In museums, we are used to coming across many wonderful objects made from a variety of fantastic materials. But is everything really what it appears? When presented with a Kiribati shark-toothed sword, from the Museum of Archaeology & Anthropology, decorated with braids of human hair, I started to think of ways I could interrogate these materials and find out what they really were.
In museums, we are used to coming across many wonderful objects made from a variety of fantastic materials. But is everything really what it appears? When presented with a Kiribati shark-toothed sword, decorated with braids of human hair, I started to think of ways I could interrogate these materials and find out what they really were.
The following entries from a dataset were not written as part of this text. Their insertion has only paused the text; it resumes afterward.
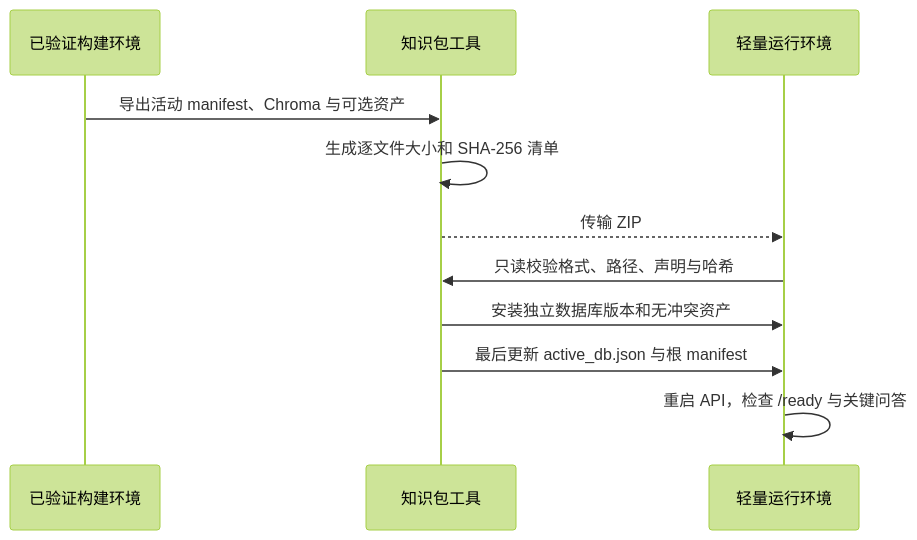
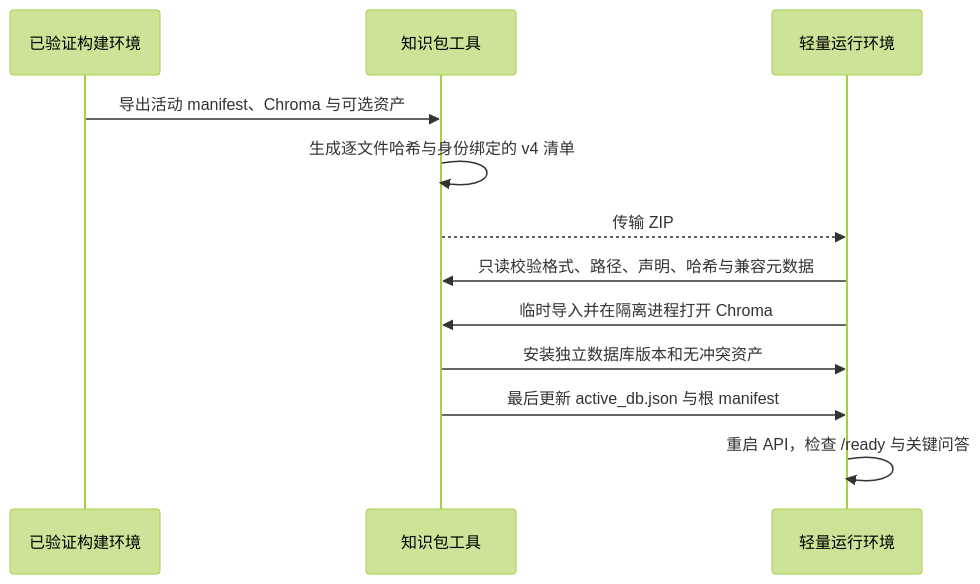
Before and after one commit to xiaochongshanww/Portfolio: the fourth of 4 diagrams in 结构设计规范知识库/docs/architecture/系统详细设计.md, drawn with Mermaid (forest theme). The commit also changed other lines of this file and 19 other files, not shown here.

````diff
--- a/结构设计规范知识库/docs/architecture/系统详细设计.md
+++ b/结构设计规范知识库/docs/architecture/系统详细设计.md
@@ -165,13 +165,14 @@
 ```mermaid
 sequenceDiagram
     participant B as 已验证构建环境
     participant P as 知识包工具
     participant R as 轻量运行环境
     B->>P: 导出活动 manifest、Chroma 与可选资产
-    P->>P: 生成逐文件大小和 SHA-256 清单
+    P->>P: 生成逐文件哈希与身份绑定的 v4 清单
     P-->>R: 传输 ZIP
-    R->>P: 只读校验格式、路径、声明与哈希
+    R->>P: 只读校验格式、路径、声明、哈希与兼容元数据
+    R->>P: 临时导入并在隔离进程打开 Chroma
     P->>R: 安装独立数据库版本和无冲突资产
     P->>R: 最后更新 active_db.json 与根 manifest
     R->>R: 重启 API，检查 /ready 与关键问答
 ```
````
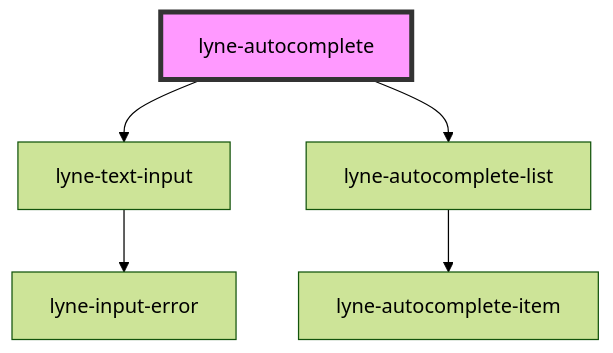
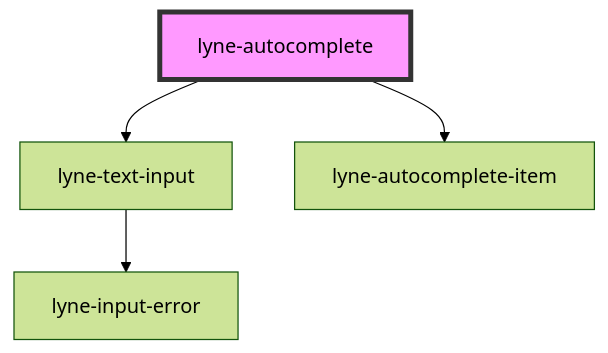
The diagram in src/components/lyne-autocomplete/readme.md (sbb-design-systems/lyne-components), drawn with Mermaid (forest theme) before and after one commit. The commit also changed other lines of this file and 13 other files, not shown here.

````diff
--- a/src/components/lyne-autocomplete/readme.md
+++ b/src/components/lyne-autocomplete/readme.md
@@ -33,8 +33,7 @@
 ```mermaid
 graph TD;
   lyne-autocomplete --> lyne-text-input
-  lyne-autocomplete --> lyne-autocomplete-list
+  lyne-autocomplete --> lyne-autocomplete-item
   lyne-text-input --> lyne-input-error
-  lyne-autocomplete-list --> lyne-autocomplete-item
   style lyne-autocomplete fill:#f9f,stroke:#333,stroke-width:4px
 ```
````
It was obvious from a visual inspection that the shark teeth were real. But what type of shark did these teeth come from? Was this species available to the people of Kiribati in the late 1800s, when the sword was made? To answer these questions, I enlisted the help of Dr. Kelly Richards of the Zoology Department here at the University of Cambridge. Working from photographs, she was able to use the size, shape and serrations of the teeth to tell me that there were in fact two species of shark present on this sword! One was probably a silvertip shark or a silky shark, while the other was likely an oceanic whitetip shark or a pigeye shark. All of these sharks were present in the waters around Kiribati at the time, but having multiple species on one sword is contrary to academic consensus about the manufacturing methods of shark tooth weapons on Kiribati. This discovery led to a new set of questions that I hadn’t considered before!
Unlike teeth, it is very difficult to identify what species a strand of hair came from with the naked eye. The hair on the sword was very brittle, and sadly some small pieces became detached. They were not wasted however! They were carefully collected and taken to Durham to undergo scanning electron microscopy (SEM). This is a very powerful technique, which can magnify an image over 1000 times and allows us to see the scales that make up all hair in a unique pattern to each species. My first attempt was unsuccessful due to a build up of ethnographic and museum dirt obscuring the hair surface. However, after cleaning, the pattern of scales was revealed, and when compared to a known sample of human hair (taken from my own head!) it was clear that this was human hair.
So where does this leave our sword? Well, some questions answered, but new ones created. And so life goes on as usual in the conservation lab!